Entries supplied.
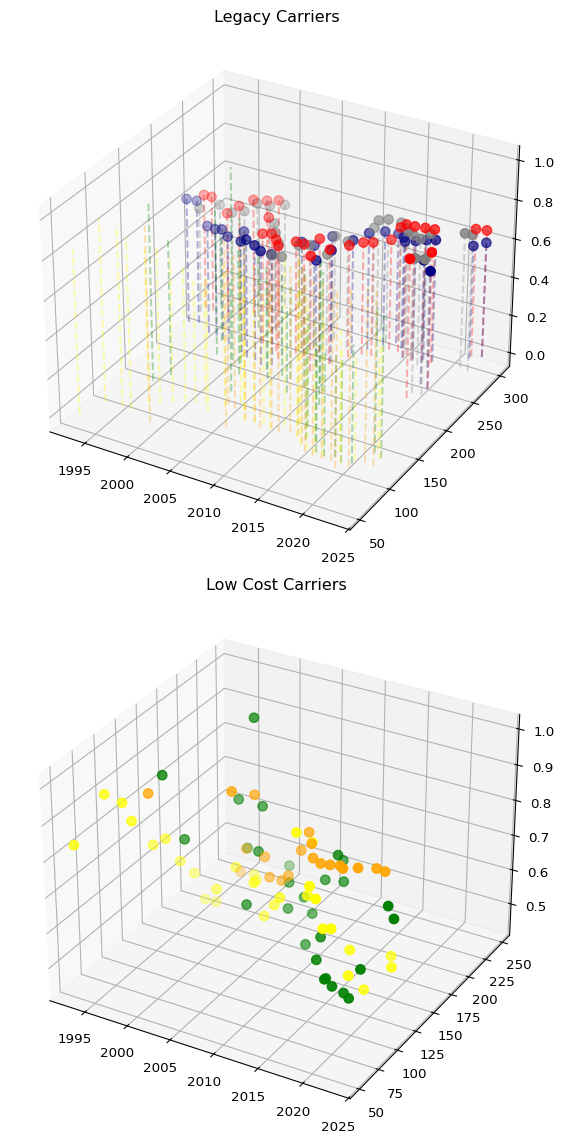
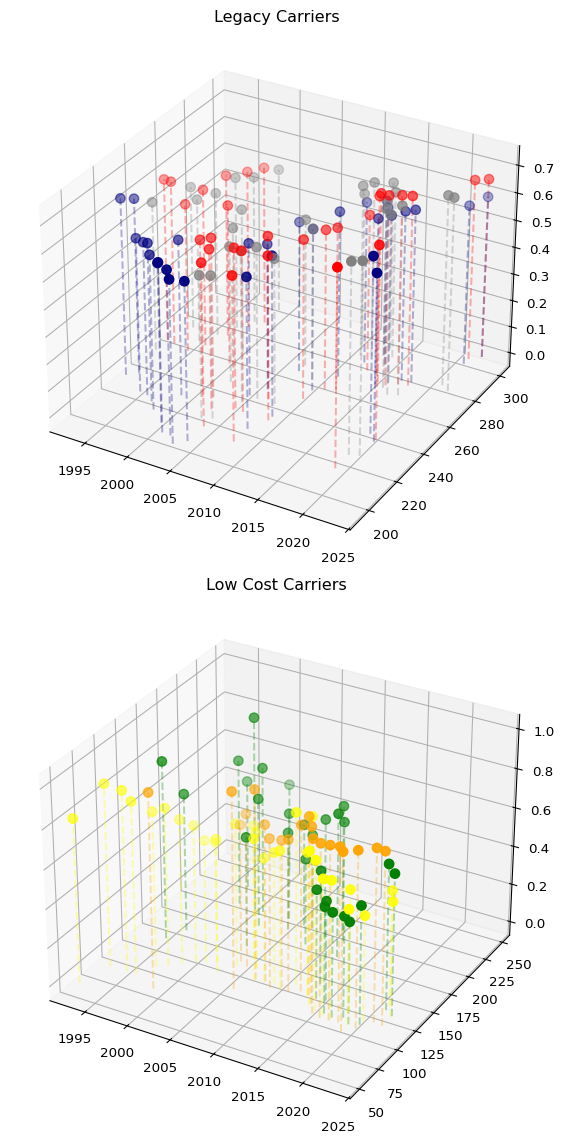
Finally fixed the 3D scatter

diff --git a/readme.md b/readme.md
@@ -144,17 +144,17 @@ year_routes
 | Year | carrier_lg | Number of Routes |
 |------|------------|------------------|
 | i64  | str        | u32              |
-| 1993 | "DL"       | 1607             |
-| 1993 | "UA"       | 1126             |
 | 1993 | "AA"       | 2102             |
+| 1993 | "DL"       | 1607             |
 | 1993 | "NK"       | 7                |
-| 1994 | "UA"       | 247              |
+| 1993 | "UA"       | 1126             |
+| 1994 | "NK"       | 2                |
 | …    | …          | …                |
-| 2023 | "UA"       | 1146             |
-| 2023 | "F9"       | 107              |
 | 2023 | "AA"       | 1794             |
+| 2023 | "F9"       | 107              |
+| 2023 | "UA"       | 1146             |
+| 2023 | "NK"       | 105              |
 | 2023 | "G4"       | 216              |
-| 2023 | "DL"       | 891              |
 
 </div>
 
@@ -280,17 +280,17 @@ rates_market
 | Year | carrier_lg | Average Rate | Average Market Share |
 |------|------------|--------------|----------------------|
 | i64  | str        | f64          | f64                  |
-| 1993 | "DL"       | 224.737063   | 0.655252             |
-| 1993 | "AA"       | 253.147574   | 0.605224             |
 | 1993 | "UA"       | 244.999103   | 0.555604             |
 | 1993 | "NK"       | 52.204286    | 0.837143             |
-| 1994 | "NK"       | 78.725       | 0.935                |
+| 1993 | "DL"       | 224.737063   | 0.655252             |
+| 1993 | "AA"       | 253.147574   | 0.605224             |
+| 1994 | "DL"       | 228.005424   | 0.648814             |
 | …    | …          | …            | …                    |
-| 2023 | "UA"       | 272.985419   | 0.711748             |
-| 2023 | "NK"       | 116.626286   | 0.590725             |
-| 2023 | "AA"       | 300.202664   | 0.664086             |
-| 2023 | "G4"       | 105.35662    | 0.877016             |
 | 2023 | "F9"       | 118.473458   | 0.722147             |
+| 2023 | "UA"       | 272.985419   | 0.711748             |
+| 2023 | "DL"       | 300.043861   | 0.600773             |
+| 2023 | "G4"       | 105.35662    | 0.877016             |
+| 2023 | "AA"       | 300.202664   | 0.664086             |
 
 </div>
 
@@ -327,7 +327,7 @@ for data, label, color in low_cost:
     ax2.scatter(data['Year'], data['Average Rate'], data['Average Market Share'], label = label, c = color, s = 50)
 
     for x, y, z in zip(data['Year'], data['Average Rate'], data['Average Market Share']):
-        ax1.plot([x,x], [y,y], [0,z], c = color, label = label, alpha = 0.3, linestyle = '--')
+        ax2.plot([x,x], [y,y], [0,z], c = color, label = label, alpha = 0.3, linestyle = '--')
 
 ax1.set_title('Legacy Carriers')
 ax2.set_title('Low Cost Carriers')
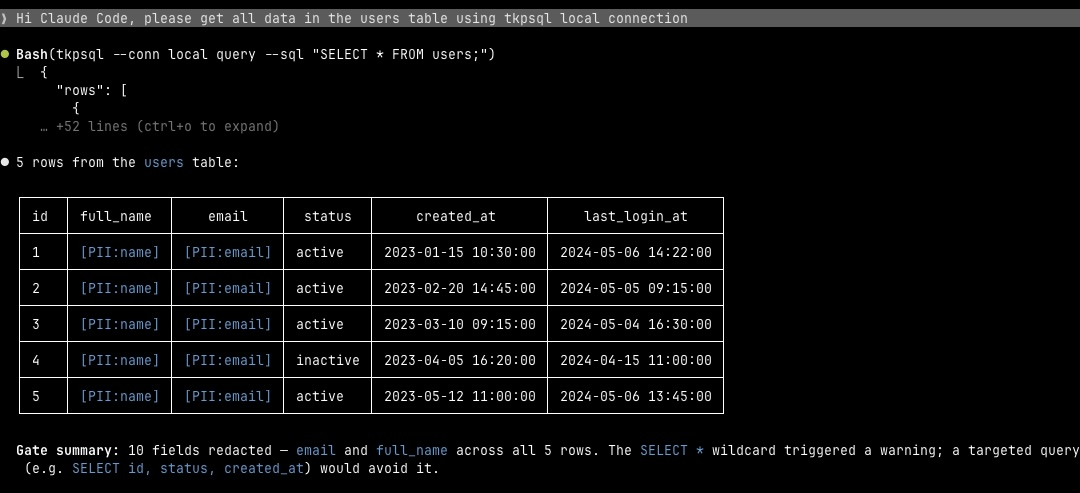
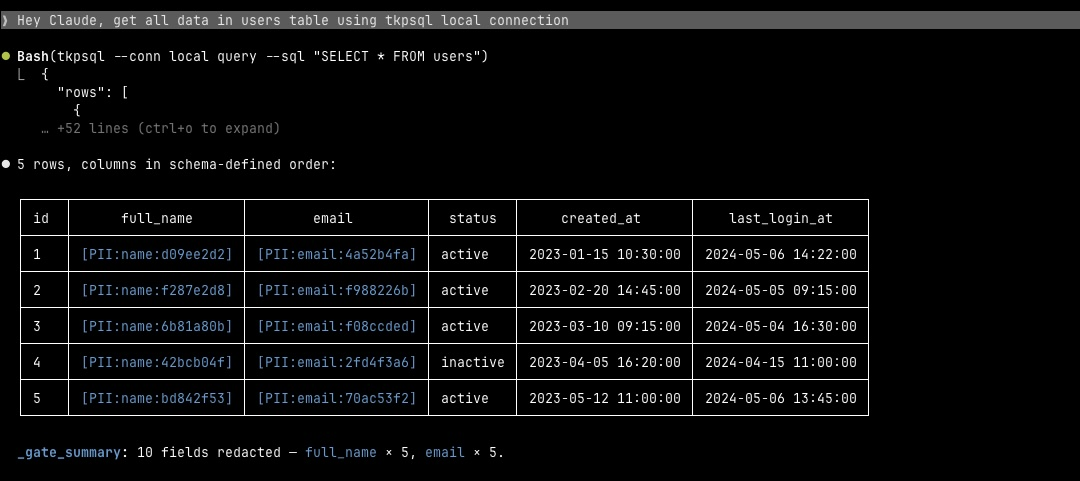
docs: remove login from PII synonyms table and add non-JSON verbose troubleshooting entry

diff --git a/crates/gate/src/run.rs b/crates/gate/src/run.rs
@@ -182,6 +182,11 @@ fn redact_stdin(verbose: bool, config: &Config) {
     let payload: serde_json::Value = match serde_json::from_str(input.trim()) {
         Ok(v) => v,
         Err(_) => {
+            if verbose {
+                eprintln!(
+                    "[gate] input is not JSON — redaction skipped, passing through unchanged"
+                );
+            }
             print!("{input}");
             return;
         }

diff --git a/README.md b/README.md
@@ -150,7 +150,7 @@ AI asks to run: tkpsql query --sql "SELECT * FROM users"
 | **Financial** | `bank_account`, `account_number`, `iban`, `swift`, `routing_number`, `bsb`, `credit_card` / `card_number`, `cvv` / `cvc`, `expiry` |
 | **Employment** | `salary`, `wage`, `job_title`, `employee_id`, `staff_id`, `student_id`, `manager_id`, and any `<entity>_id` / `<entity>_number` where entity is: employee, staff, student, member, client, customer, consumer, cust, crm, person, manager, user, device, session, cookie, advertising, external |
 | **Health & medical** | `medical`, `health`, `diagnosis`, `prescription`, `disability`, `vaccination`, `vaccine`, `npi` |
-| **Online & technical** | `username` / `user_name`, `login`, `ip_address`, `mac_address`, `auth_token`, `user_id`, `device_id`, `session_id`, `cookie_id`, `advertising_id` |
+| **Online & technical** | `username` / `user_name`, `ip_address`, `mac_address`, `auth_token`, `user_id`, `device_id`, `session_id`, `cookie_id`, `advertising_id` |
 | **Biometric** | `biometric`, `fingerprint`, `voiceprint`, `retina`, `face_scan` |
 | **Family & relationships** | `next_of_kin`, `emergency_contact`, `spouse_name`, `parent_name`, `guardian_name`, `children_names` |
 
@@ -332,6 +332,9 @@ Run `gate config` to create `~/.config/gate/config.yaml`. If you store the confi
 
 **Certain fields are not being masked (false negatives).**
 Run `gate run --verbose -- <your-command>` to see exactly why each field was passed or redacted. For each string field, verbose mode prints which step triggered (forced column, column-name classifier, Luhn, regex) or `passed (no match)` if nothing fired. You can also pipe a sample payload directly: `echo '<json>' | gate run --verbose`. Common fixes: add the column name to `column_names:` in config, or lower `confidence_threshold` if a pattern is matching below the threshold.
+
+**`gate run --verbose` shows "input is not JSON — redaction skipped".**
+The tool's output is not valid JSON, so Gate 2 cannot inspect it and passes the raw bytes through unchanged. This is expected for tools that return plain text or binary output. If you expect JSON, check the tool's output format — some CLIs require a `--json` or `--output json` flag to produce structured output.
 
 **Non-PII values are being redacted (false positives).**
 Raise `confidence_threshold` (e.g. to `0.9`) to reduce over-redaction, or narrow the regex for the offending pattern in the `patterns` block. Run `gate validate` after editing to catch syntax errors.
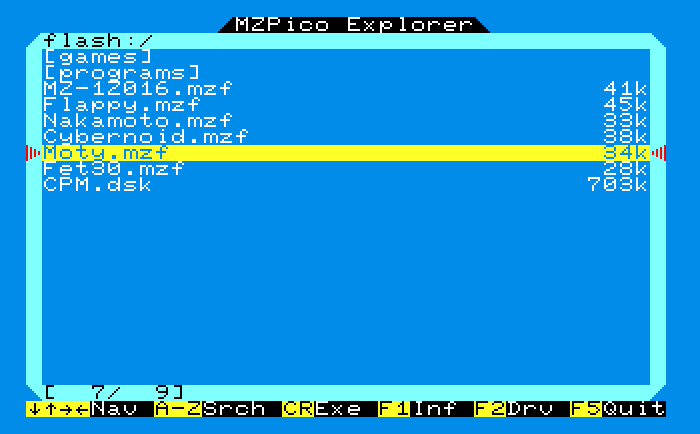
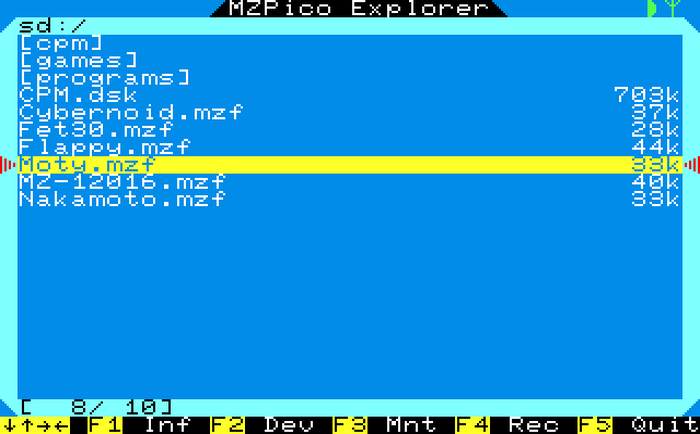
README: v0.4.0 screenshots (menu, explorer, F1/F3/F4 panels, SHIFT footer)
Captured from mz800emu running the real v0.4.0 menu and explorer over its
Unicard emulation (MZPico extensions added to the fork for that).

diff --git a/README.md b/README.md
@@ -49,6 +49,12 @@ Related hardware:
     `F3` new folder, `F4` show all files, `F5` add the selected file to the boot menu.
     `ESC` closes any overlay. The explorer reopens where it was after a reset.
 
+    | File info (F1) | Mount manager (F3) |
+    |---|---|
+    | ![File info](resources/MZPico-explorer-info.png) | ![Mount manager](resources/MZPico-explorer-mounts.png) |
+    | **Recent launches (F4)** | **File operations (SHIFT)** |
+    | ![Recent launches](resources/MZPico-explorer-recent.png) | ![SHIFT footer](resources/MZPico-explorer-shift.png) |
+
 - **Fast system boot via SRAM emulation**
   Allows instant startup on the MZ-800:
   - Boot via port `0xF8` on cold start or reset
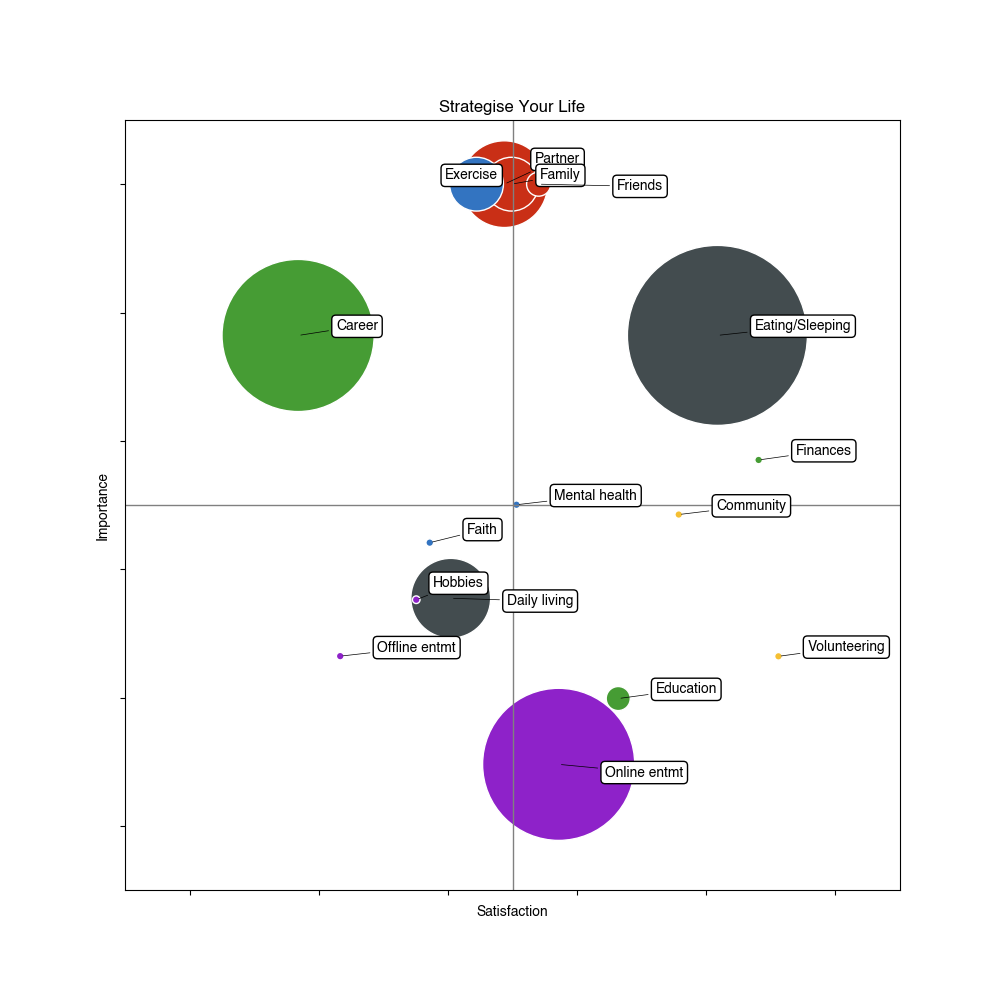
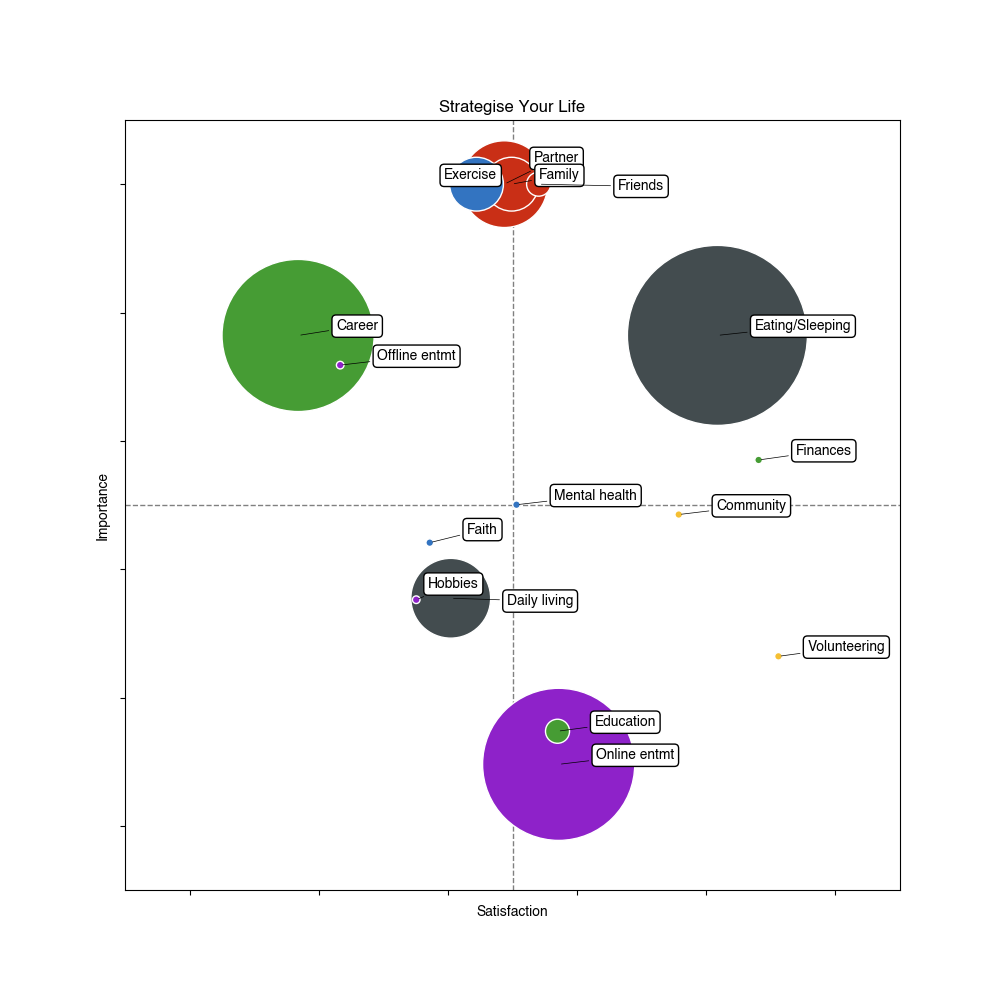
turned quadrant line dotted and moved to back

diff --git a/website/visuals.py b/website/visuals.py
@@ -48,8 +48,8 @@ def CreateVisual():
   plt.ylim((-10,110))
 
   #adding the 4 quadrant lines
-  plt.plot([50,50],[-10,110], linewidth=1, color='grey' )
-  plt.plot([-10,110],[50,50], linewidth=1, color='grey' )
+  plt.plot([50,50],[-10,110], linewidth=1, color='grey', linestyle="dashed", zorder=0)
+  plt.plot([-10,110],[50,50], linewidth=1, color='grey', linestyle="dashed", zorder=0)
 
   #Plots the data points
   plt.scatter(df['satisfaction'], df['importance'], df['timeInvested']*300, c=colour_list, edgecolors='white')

Required work. Could you set down the records above word for word, without any of the pictures?

Result of this exercise.
Finally fixed the 3D scatter

diff --git a/readme.md b/readme.md
@@ -144,17 +144,17 @@ year_routes
 | Year | carrier_lg | Number of Routes |
 |------|------------|------------------|
 | i64  | str        | u32              |
-| 1993 | "DL"       | 1607             |
-| 1993 | "UA"       | 1126             |
 | 1993 | "AA"       | 2102             |
+| 1993 | "DL"       | 1607             |
 | 1993 | "NK"       | 7                |
-| 1994 | "UA"       | 247              |
+| 1993 | "UA"       | 1126             |
+| 1994 | "NK"       | 2                |
 | …    | …          | …                |
-| 2023 | "UA"       | 1146             |
-| 2023 | "F9"       | 107              |
 | 2023 | "AA"       | 1794             |
+| 2023 | "F9"       | 107              |
+| 2023 | "UA"       | 1146             |
+| 2023 | "NK"       | 105              |
 | 2023 | "G4"       | 216              |
-| 2023 | "DL"       | 891              |
 
 </div>
 
@@ -280,17 +280,17 @@ rates_market
 | Year | carrier_lg | Average Rate | Average Market Share |
 |------|------------|--------------|----------------------|
 | i64  | str        | f64          | f64                  |
-| 1993 | "DL"       | 224.737063   | 0.655252             |
-| 1993 | "AA"       | 253.147574   | 0.605224             |
 | 1993 | "UA"       | 244.999103   | 0.555604             |
 | 1993 | "NK"       | 52.204286    | 0.837143             |
-| 1994 | "NK"       | 78.725       | 0.935                |
+| 1993 | "DL"       | 224.737063   | 0.655252             |
+| 1993 | "AA"       | 253.147574   | 0.605224             |
+| 1994 | "DL"       | 228.005424   | 0.648814             |
 | …    | …          | …            | …                    |
-| 2023 | "UA"       | 272.985419   | 0.711748             |
-| 2023 | "NK"       | 116.626286   | 0.590725             |
-| 2023 | "AA"       | 300.202664   | 0.664086             |
-| 2023 | "G4"       | 105.35662    | 0.877016             |
 | 2023 | "F9"       | 118.473458   | 0.722147             |
+| 2023 | "UA"       | 272.985419   | 0.711748             |
+| 2023 | "DL"       | 300.043861   | 0.600773             |
+| 2023 | "G4"       | 105.35662    | 0.877016             |
+| 2023 | "AA"       | 300.202664   | 0.664086             |
 
 </div>
 
@@ -327,7 +327,7 @@ for data, label, color in low_cost:
     ax2.scatter(data['Year'], data['Average Rate'], data['Average Market Share'], label = label, c = color, s = 50)
 
     for x, y, z in zip(data['Year'], data['Average Rate'], data['Average Market Share']):
-        ax1.plot([x,x], [y,y], [0,z], c = color, label = label, alpha = 0.3, linestyle = '--')
+        ax2.plot([x,x], [y,y], [0,z], c = color, label = label, alpha = 0.3, linestyle = '--')
 
 ax1.set_title('Legacy Carriers')
 ax2.set_title('Low Cost Carriers')
docs: remove login from PII synonyms table and add non-JSON verbose troubleshooting entry

diff --git a/crates/gate/src/run.rs b/crates/gate/src/run.rs
@@ -182,6 +182,11 @@ fn redact_stdin(verbose: bool, config: &Config) {
     let payload: serde_json::Value = match serde_json::from_str(input.trim()) {
         Ok(v) => v,
         Err(_) => {
+            if verbose {
+                eprintln!(
+                    "[gate] input is not JSON — redaction skipped, passing through unchanged"
+                );
+            }
             print!("{input}");
             return;
         }

diff --git a/README.md b/README.md
@@ -150,7 +150,7 @@ AI asks to run: tkpsql query --sql "SELECT * FROM users"
 | **Financial** | `bank_account`, `account_number`, `iban`, `swift`, `routing_number`, `bsb`, `credit_card` / `card_number`, `cvv` / `cvc`, `expiry` |
 | **Employment** | `salary`, `wage`, `job_title`, `employee_id`, `staff_id`, `student_id`, `manager_id`, and any `<entity>_id` / `<entity>_number` where entity is: employee, staff, student, member, client, customer, consumer, cust, crm, person, manager, user, device, session, cookie, advertising, external |
 | **Health & medical** | `medical`, `health`, `diagnosis`, `prescription`, `disability`, `vaccination`, `vaccine`, `npi` |
-| **Online & technical** | `username` / `user_name`, `login`, `ip_address`, `mac_address`, `auth_token`, `user_id`, `device_id`, `session_id`, `cookie_id`, `advertising_id` |
+| **Online & technical** | `username` / `user_name`, `ip_address`, `mac_address`, `auth_token`, `user_id`, `device_id`, `session_id`, `cookie_id`, `advertising_id` |
 | **Biometric** | `biometric`, `fingerprint`, `voiceprint`, `retina`, `face_scan` |
 | **Family & relationships** | `next_of_kin`, `emergency_contact`, `spouse_name`, `parent_name`, `guardian_name`, `children_names` |
 
@@ -332,6 +332,9 @@ Run `gate config` to create `~/.config/gate/config.yaml`. If you store the confi
 
 **Certain fields are not being masked (false negatives).**
 Run `gate run --verbose -- <your-command>` to see exactly why each field was passed or redacted. For each string field, verbose mode prints which step triggered (forced column, column-name classifier, Luhn, regex) or `passed (no match)` if nothing fired. You can also pipe a sample payload directly: `echo '<json>' | gate run --verbose`. Common fixes: add the column name to `column_names:` in config, or lower `confidence_threshold` if a pattern is matching below the threshold.
+
+**`gate run --verbose` shows "input is not JSON — redaction skipped".**
+The tool's output is not valid JSON, so Gate 2 cannot inspect it and passes the raw bytes through unchanged. This is expected for tools that return plain text or binary output. If you expect JSON, check the tool's output format — some CLIs require a `--json` or `--output json` flag to produce structured output.
 
 **Non-PII values are being redacted (false positives).**
 Raise `confidence_threshold` (e.g. to `0.9`) to reduce over-redaction, or narrow the regex for the offending pattern in the `patterns` block. Run `gate validate` after editing to catch syntax errors.
README: v0.4.0 screenshots (menu, explorer, F1/F3/F4 panels, SHIFT footer)
Captured from mz800emu running the real v0.4.0 menu and explorer over its
Unicard emulation (MZPico extensions added to the fork for that).

diff --git a/README.md b/README.md
@@ -49,6 +49,12 @@ Related hardware:
     `F3` new folder, `F4` show all files, `F5` add the selected file to the boot menu.
     `ESC` closes any overlay. The explorer reopens where it was after a reset.
 
+    | File info (F1) | Mount manager (F3) |
+    |---|---|
+    | ![File info](resources/MZPico-explorer-info.png) | ![Mount manager](resources/MZPico-explorer-mounts.png) |
+    | **Recent launches (F4)** | **File operations (SHIFT)** |
+    | ![Recent launches](resources/MZPico-explorer-recent.png) | ![SHIFT footer](resources/MZPico-explorer-shift.png) |
+
 - **Fast system boot via SRAM emulation**
   Allows instant startup on the MZ-800:
   - Boot via port `0xF8` on cold start or reset
turned quadrant line dotted and moved to back

diff --git a/website/visuals.py b/website/visuals.py
@@ -48,8 +48,8 @@ def CreateVisual():
   plt.ylim((-10,110))
 
   #adding the 4 quadrant lines
-  plt.plot([50,50],[-10,110], linewidth=1, color='grey' )
-  plt.plot([-10,110],[50,50], linewidth=1, color='grey' )
+  plt.plot([50,50],[-10,110], linewidth=1, color='grey', linestyle="dashed", zorder=0)
+  plt.plot([-10,110],[50,50], linewidth=1, color='grey', linestyle="dashed", zorder=0)
 
   #Plots the data points
   plt.scatter(df['satisfaction'], df['importance'], df['timeInvested']*300, c=colour_list, edgecolors='white')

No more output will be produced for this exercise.